Doug was born on the 25th June 1920 in South Perth in Western Australia. On the 23rd July 1940, at 20 years of age, he enlisted in the RAAF, initially training as a pay clerk, and was sent to Mt Gambier as Paymaster Sergeant in January 1941.
Keen for flight duty, he applied to transfer to air crew, which he achieved after being posted to the Middle East in August 1941, with 451 Squadron RAAF in the Western Desert, Egypt. He was one of ten to twelve pilots and fifteen to twenty technicians from South Australia. His flying duties commenced with 234 Wing in Lysander aircraft, as Field Cashier.
Following this, he completed elementary flying training in the Empire Training Scheme at Hillside, southern Rhodesia in November 1942. He proved to be an excellent trainee, winning the trophy for Best Cadet. He had operational training in Palestine on fighter recce work in Hurricanes and Spitfires.

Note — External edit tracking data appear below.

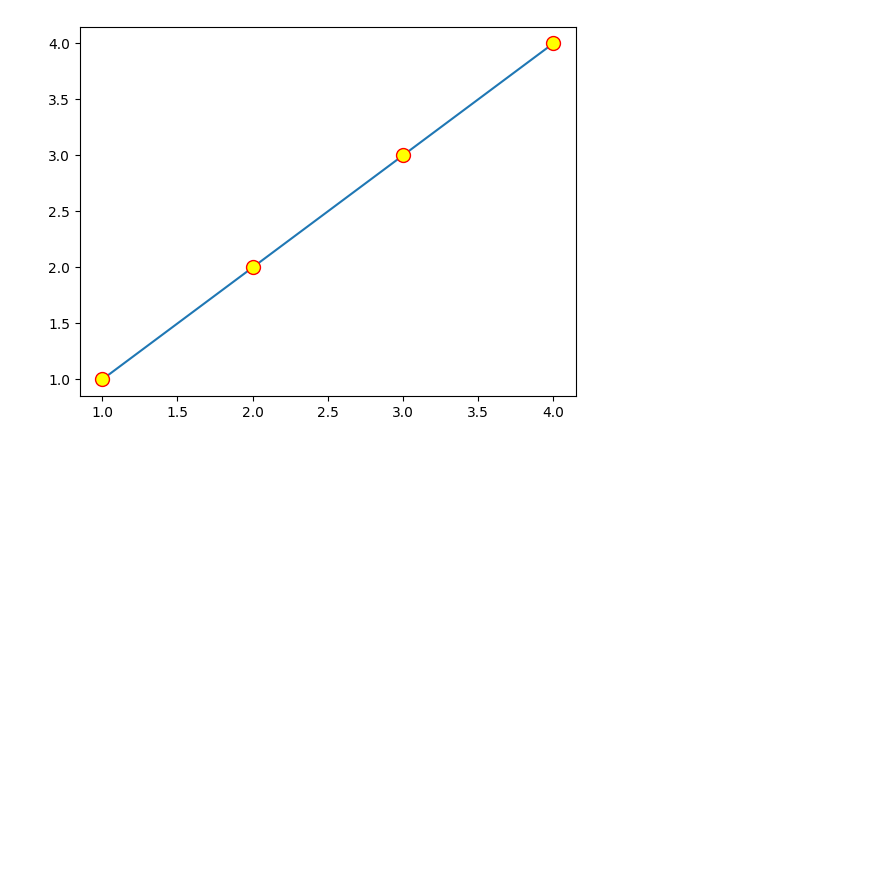
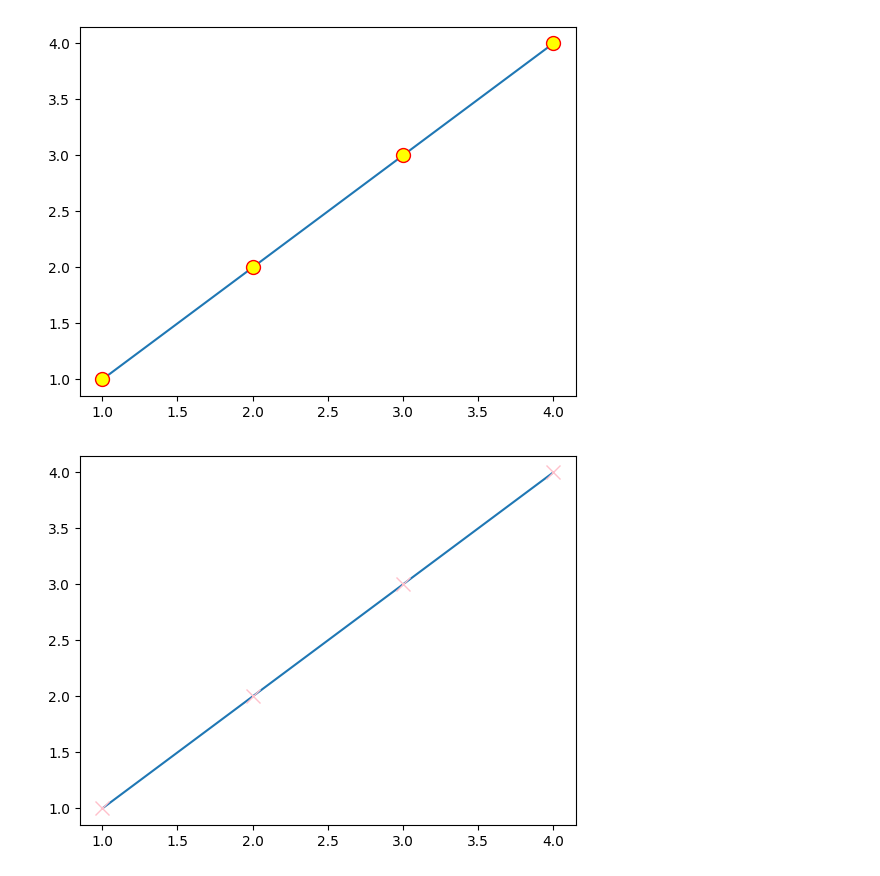
Before and after one commit to harshalkharabe/Python, a Jupyter notebook: PYTHON_FOR_DATA_SCIENCE/Matplotlib/matplotlib.ipynb, the cells around one changed output. Saved outputs shown, nothing was run; the diff lists cells and outputs as text; code cells hidden in the pictures; blank space fills up the shorter version.

Commit message:
Matplotlib Begins

```diff
--- a/PYTHON_FOR_DATA_SCIENCE/Matplotlib/matplotlib.ipynb
+++ b/PYTHON_FOR_DATA_SCIENCE/Matplotlib/matplotlib.ipynb
@@ -145,3 +145,13 @@ plt.plot(x,y,marker="o",mec="r",mfc="yellow",ms=10)
 plt.show()
 # %% [output]
 [figure]
+# %%
+# Dwar a plot with following values
+from matplotlib import pyplot as plt
+x = [1,2,3,4]
+y = [1,2,3,4]
+# plt.plot(x,y,ls="dashdot")
+plt.plot(x,y,marker="x",mec="black",mfc="yellow",ms=10)
+plt.show()
+# %% [output]
+[figure, added]
```
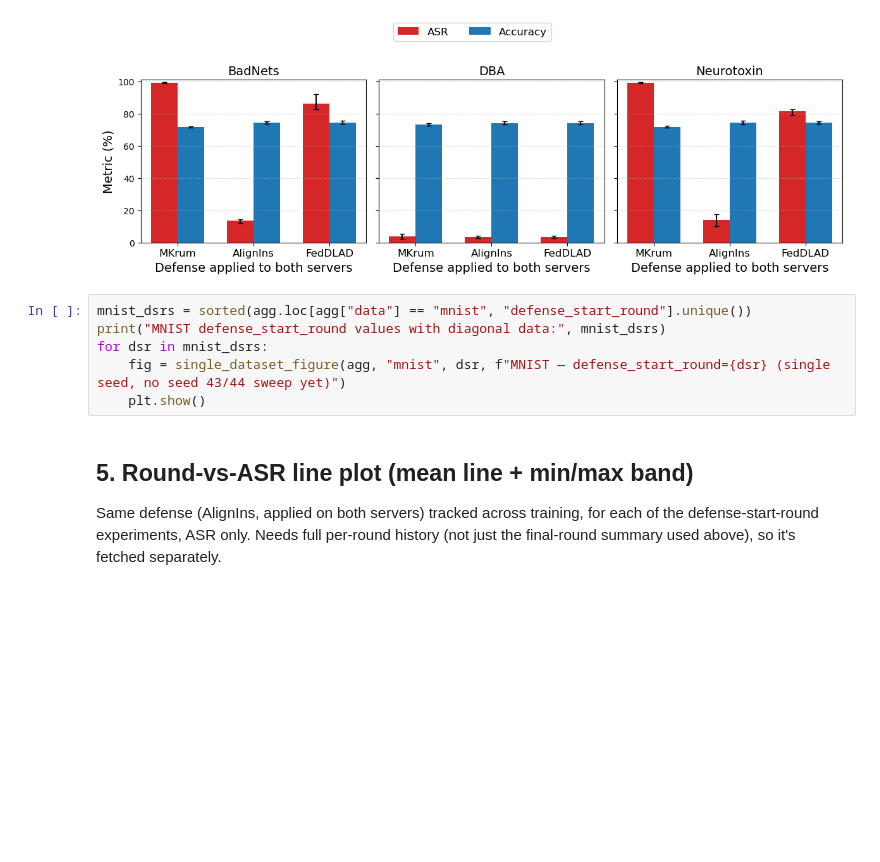
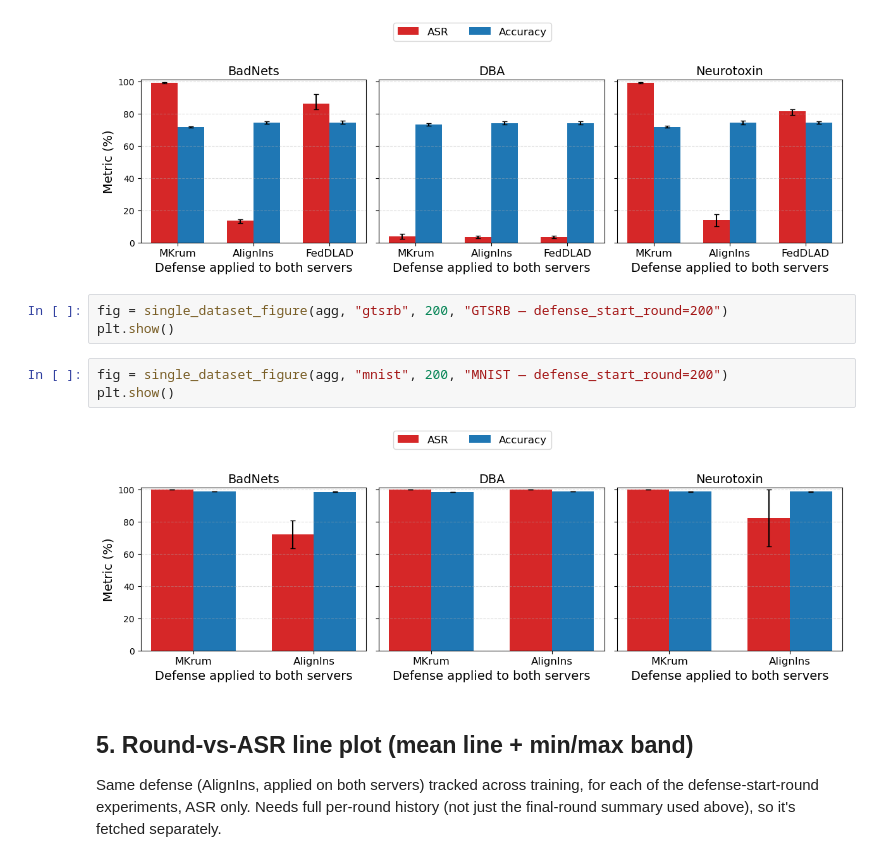
Before and after one commit to sbaresearch/PSFLBD, a Jupyter notebook: src/src_more/results/plotting_seed_avg.ipynb, the cells around one changed output. Saved outputs shown, nothing was run; the diff lists cells and outputs as text; blank space fills up the shorter version.

```diff
--- a/src/src_more/results/plotting_seed_avg.ipynb
+++ b/src/src_more/results/plotting_seed_avg.ipynb
@@ -307,12 +315,14 @@ fig = single_dataset_figure(agg, "cifar10", 200, "CIFAR-10 — defense_start_rou
 plt.show()
 # %% [output]
 [figure]
-# %%
-mnist_dsrs = sorted(agg.loc[agg["data"] == "mnist", "defense_start_round"].unique())
-print("MNIST defense_start_round values with diagonal data:", mnist_dsrs)
-for dsr in mnist_dsrs:
-    fig = single_dataset_figure(agg, "mnist", dsr, f"MNIST — defense_start_round={dsr} (single seed, no seed 43/44 sweep yet)")
-    plt.show()
+# %%
+fig = single_dataset_figure(agg, "gtsrb", 200, "GTSRB — defense_start_round=200")
+plt.show()
+# %%
+fig = single_dataset_figure(agg, "mnist", 200, "MNIST — defense_start_round=200")
+plt.show()
+# %% [output]
+[figure, added]
 # %% [markdown]
 ## 5. Round-vs-ASR line plot (mean line + min/max band)
 
```
Also changed, not shown: parts of 8 cells of this notebook, 14 other files.
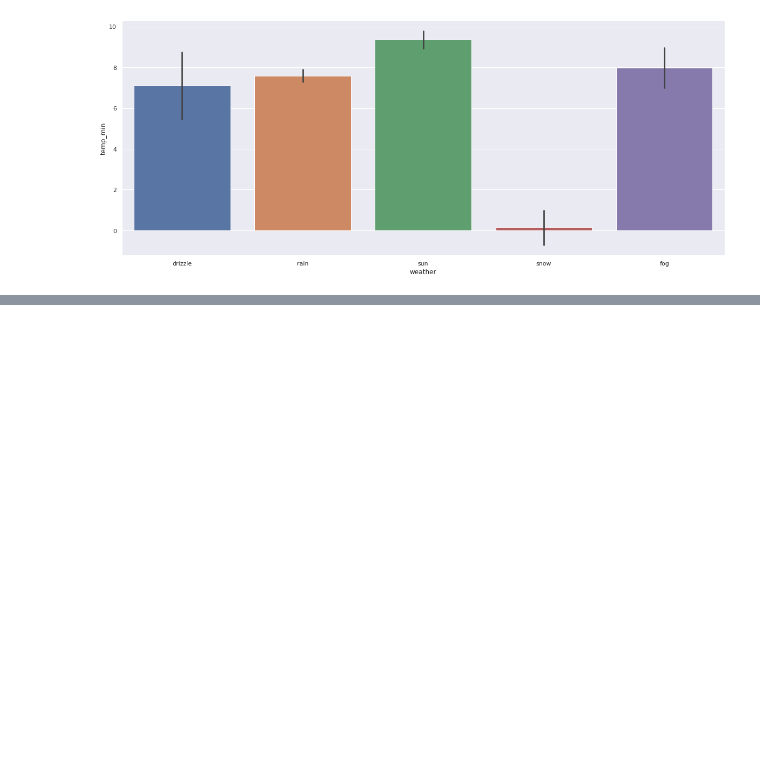
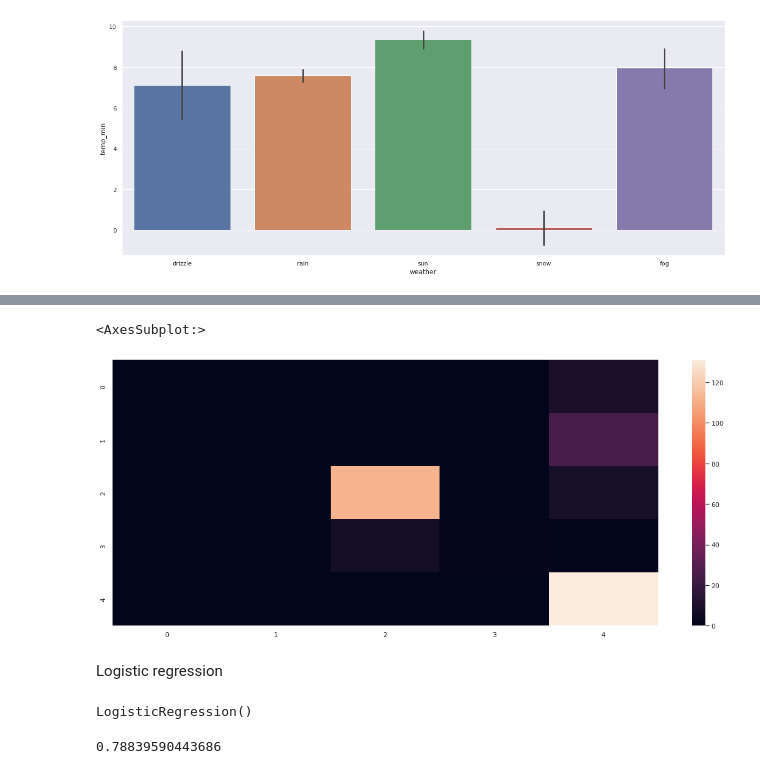
Before and after one commit to Anindita-172/Projects-, a Jupyter notebook: weather_prediction.ipynb, the cells around one changed output, grey strips where cells are left out. Saved outputs shown, nothing was run; the diff lists cells and outputs as text; code cells hidden in the pictures; blank space fills up the shorter version.

```diff
--- a/weather_prediction.ipynb
+++ b/weather_prediction.ipynb
@@ -146,0 +241,6 @@ sns.barplot(x='weather',y='temp_min',data=df,ax=ax)
+# %%
+model = GridSearchCV(sv,{
+    'C':[0.1,0.4,0.8,1.0,1.2,1.5,2.0,3.0,5.0,8.0,9.0],
+    'gamma':[0.1,0.4,0.8,1.0,1.2,1.5,2.0,3.0],
+    'kernel':['rbf','linear']
+},scoring='accuracy', cv=10)
@@ -146,0 +261,8 @@ sns.barplot(x='weather',y='temp_min',data=df,ax=ax)
+# %%
+yp = model2.predict(xtest)
+c=confusion_matrix(ytest,yp)
+fig, ax = plt.subplots(figsize=(20, 8))
+sns.heatmap(c,ax=ax)
+# %% [output]
+<AxesSubplot:>
+[figure, added]
@@ -146,0 +271,2 @@ sns.barplot(x='weather',y='temp_min',data=df,ax=ax)
+# %% [markdown]
+Logistic regression
@@ -146,0 +275,8 @@ sns.barplot(x='weather',y='temp_min',data=df,ax=ax)
+# %%
+lr.fit(xtrain,ytrain)
+# %% [output]
+LogisticRegression()
+# %%
+lr.score(xtest,ytest)
+# %% [output]
+0.78839590443686
```
Also changed, not shown: parts of 39 cells of this notebook.
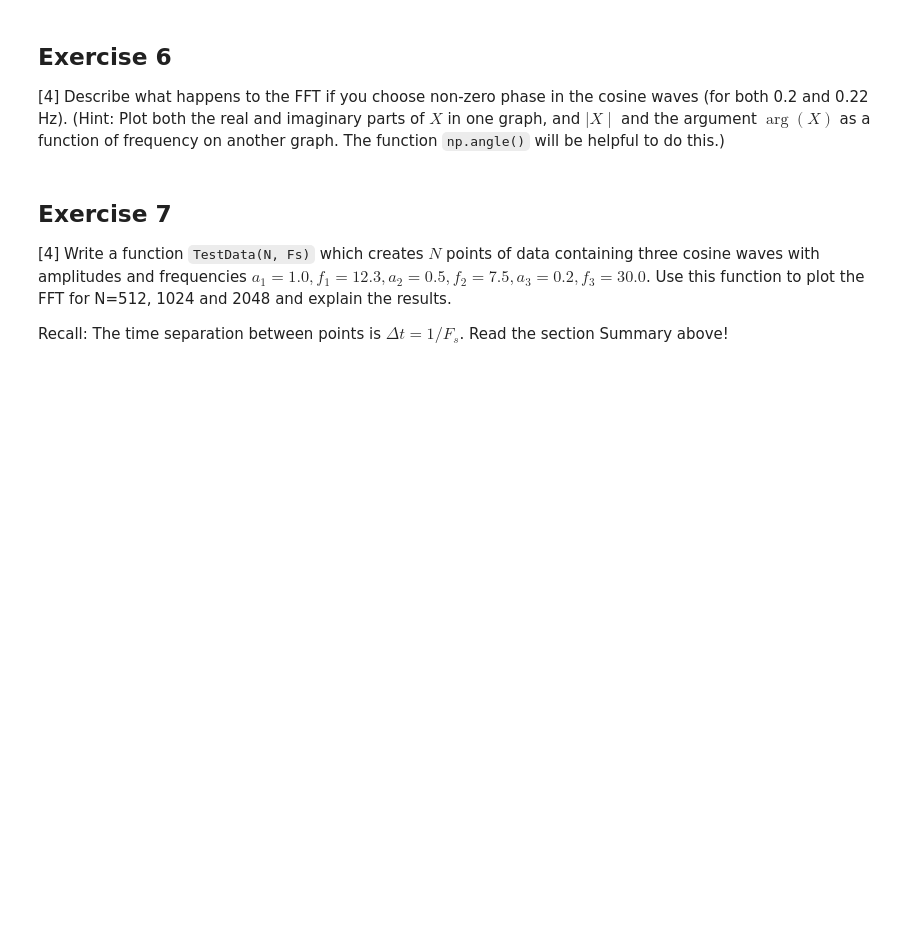
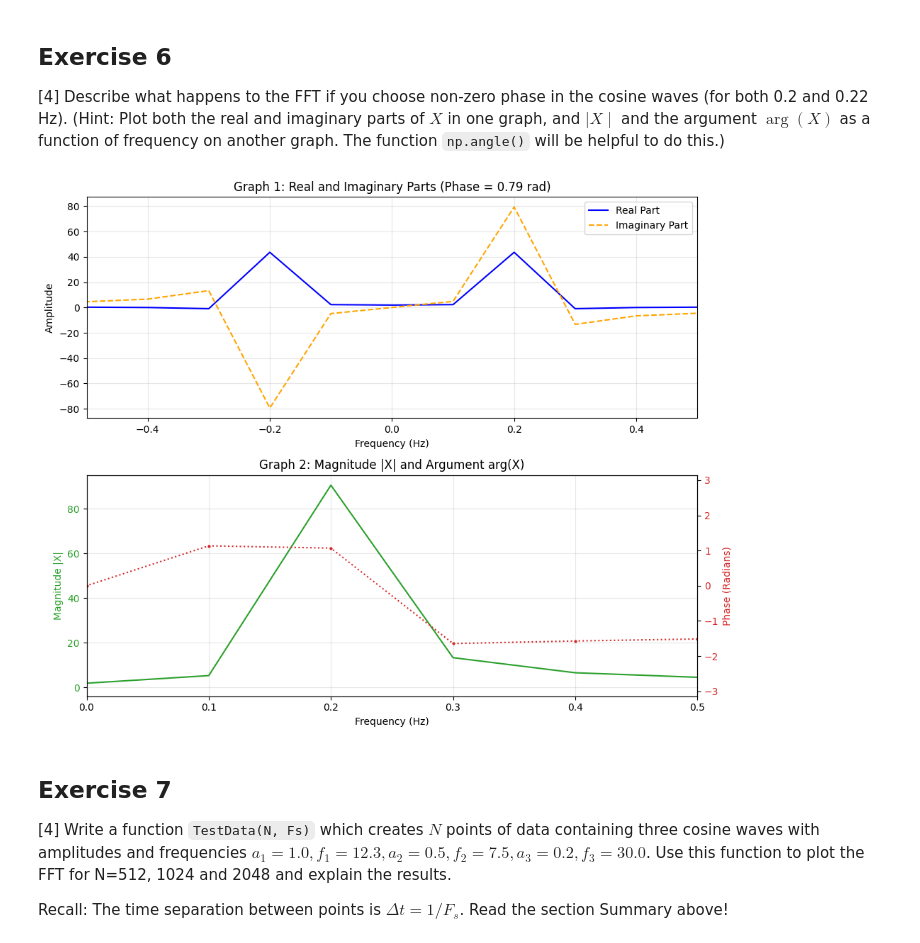
Before and after one commit to PX2145-2025/week-10-b-morganlowribrown-web, a Jupyter notebook: FFT.ipynb, the cells around one changed output. Cells and saved outputs as stored; diff of their text form; code cells hidden in the pictures; blank space fills up the shorter version.

```diff
--- a/FFT.ipynb
+++ b/FFT.ipynb
@@ -525,6 +517,76 @@ plt.show()
 ## Exercise 6
 
 [4] Describe what happens to the FFT if you choose non-zero phase in the cosine waves (for both 0.2 and 0.22 Hz). (Hint: Plot both the real and imaginary parts of $X$ in one graph, and $\mid X\mid$ and the argument $\arg(X)$ as a function of frequency on another graph. The function `np.angle()` will be helpful to do this.)
+# %%
+def analyze_fft_phase():
+  #parameters
+    N = 100          # Number of sample points
+    T = 10.0         # Total duration (seconds)
+    dt = T / N       # Sample spacing
+    t = np.linspace(0.0, T, N, endpoint=False)
+
+    # Frequency and Phase settings
+    freq_1 = 0.2     # On-grid frequency (usually cleaner)
+    freq_2 = 0.22    # Off-grid frequency (leakage)
+    phase_shift = np.pi / 4  # Non-zero phase (45 degrees)
+
+    # Create the signal: Sum of two cosines with phase shift
+    y = np.cos(2 * np.pi * freq_1 * t + phase_shift) + \
+        np.cos(2 * np.pi * freq_2 * t + phase_shift)
+    yf = np.fft.fft(y)
+    xf = np.fft.fftfreq(N, d=dt)
+
+    # Shift zero frequency to center for clearer plotting
+    yf_shifted = np.fft.fftshift(yf)
+    xf_shifted = np.fft.fftshift(xf)
+
+    # Plotting
+    fig, (ax1, ax2) = plt.subplots(2, 1, figsize=(10, 8))
+    #graph 1
+    ax1.set_title(f'Graph 1: Real and Imaginary Parts (Phase = {phase_shift:.2f} rad)')
+    ax1.plot(xf_shifted, np.real(yf_shifted), label='Real Part', color='blue')
+    ax1.plot(xf_shifted, np.imag(yf_shifted), label='Imaginary Part', color='orange', linestyle='--')
+    ax1.set_ylabel('Amplitude')
+    ax1.set_xlabel('Frequency (Hz)')
+    ax1.legend()
+    ax1.grid(True, alpha=0.3)
+    ax1.set_xlim(-0.5, 0.5) # Zoom in on relevant frequencies
+
+    # Create twin axis to plot Phase on the same graph as Magnitude
+    ax2.set_title('Graph 2: Magnitude |X| and Argument arg(X)')
+
+    # Plot Magnitude
+    color = 'tab:green'
+    ax2.set_xlabel('Frequency (Hz)')
+    ax2.set_ylabel('Magnitude |X|', color=color)
+    ax2.plot(xf_shifted, np.abs(yf_shifted), color=color, label='Magnitude')
+    ax2.tick_params(axis='y', labelcolor=color)
+    ax2.grid(True, alpha=0.3)
+
+    # Plot Phase (Argument)
+    # Instantiate a second axes that shares the same x-axis
+    ax2_phase = ax2.twinx()
+    color = 'tab:red'
+
+    # np.angle returns values in radians between -pi and pi
+    phase_spectrum = np.angle(yf_shifted)
+
+    ax2_phase.set_ylabel('Phase (Radians)', color=color)
+    ax2_phase.plot(xf_shifted, phase_spectrum, color=color, linestyle=':', marker='.', markersize=4, label='Phase')
+    ax2_phase.tick_params(axis='y', labelcolor=color)
+    ax2_phase.set_ylim(-np.pi, np.pi) # Limit y-axis to -pi to pi
+
+    # Zoom x-axis to see the specific frequencies (0.2 and 0.22) clearly
+    # We look at the positive side
+    ax2.set_xlim(0, 0.5)
+
+    plt.tight_layout()
+    plt.show()
+
+if __name__ == "__main__":
+    analyze_fft_phase()
+# %% [output]
+[figure, added]
 # %% [markdown]
 ## Exercise 7
 
```
Also changed, not shown: parts of 4 cells of this notebook.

Survival was not easy, as can be gauged by the number of casualties in Squadron 451 through enemy action. In the order of 40% of pilots, 60% of aircraft, and some ground staff were lost through bombing and strafing by German Stukas and ME 109s.
After being awarded his wings in May 1943, Doug returned to the Middle East war zone, and was posted to 208 Squadron RAF in Syria, as the only Aussie. There, he was involved on special duties on Auster, (see photo of an AusterAOP Mk 111) Harvard and Hurricane aircraft. His duties included conveying Turkish senior staff from the Syrian border to Cairo, and training Turkish pilots in Palestine at Megiddo in preparation for operation Cicero, the reoccupation of Greece through Turkey. He was then involved in exercises with HMAS Ajax in which Spitfires were used to control naval guns firing on unseen strategic targets in the Gulf of Suez. These methods were later successfully employed for the invasion in the south of France as well.
Somehow during all this action, Doug was able to take time off to locate his younger brother, a junior officer on a merchant ship unloading armaments at Haifa. A great reunion ensued, which resulted in sore heads the next morning.
208 Squadron was then ordered to Italy after the German spy Cicero had blown security, and Doug was involved in operations on the Adriatic Coast of Italy, including strategic fighter reconnaissance missions from beach landing strips. This was done in close support of the 8th British Army and American Armies, and included fighter support and artillery control prior to the final successful assault on Mone Cassino and the fall of Rome prior to the D Day invasion on the 6th of June.
An important part of Doug’s flying duties was the carrying of personnel, messages and spare parts in the Squadron’s Auster, a low speed, unarmed and vulnerable aircraft.
After this, the Squadron continued to harass Rommel as the Germans retreated to the north of Florence to the Futa Pass. This occured with the loss of six pilots (in seven months) through enemy action and two more through mid-air collisions and accidents.
In summary, Doug’s service included four and a half years with the RAAF and a year with 208 Squadron RAF, completing 123 sorties in Spitfires in support of the 8th British Army. His character was commented on by two of his superior officer in their assessment of him on leaving 208 Squadron:
“An above average officer, excels in sport, popular with all ranks and possesses considerable zeal and energy.” Commanding Officer Lieutenant Commander J. Blauuw.
“A useful type of officer to have in a squadron.” Group Captain Milligan, Commanding Officer of 285 Wing RAF – 12th July 1944.
He returned to Australia by troop ship and was was discharged on the 3rd October 1945 at APO Adelaide. After a long post war career in wine making he was made a Member of the Order of Australia for service to the wine industry.
The following photos are of Doug, from Austers to Spitfires and back again…amazing.
Updated by Vince Conant
The Spitfire Association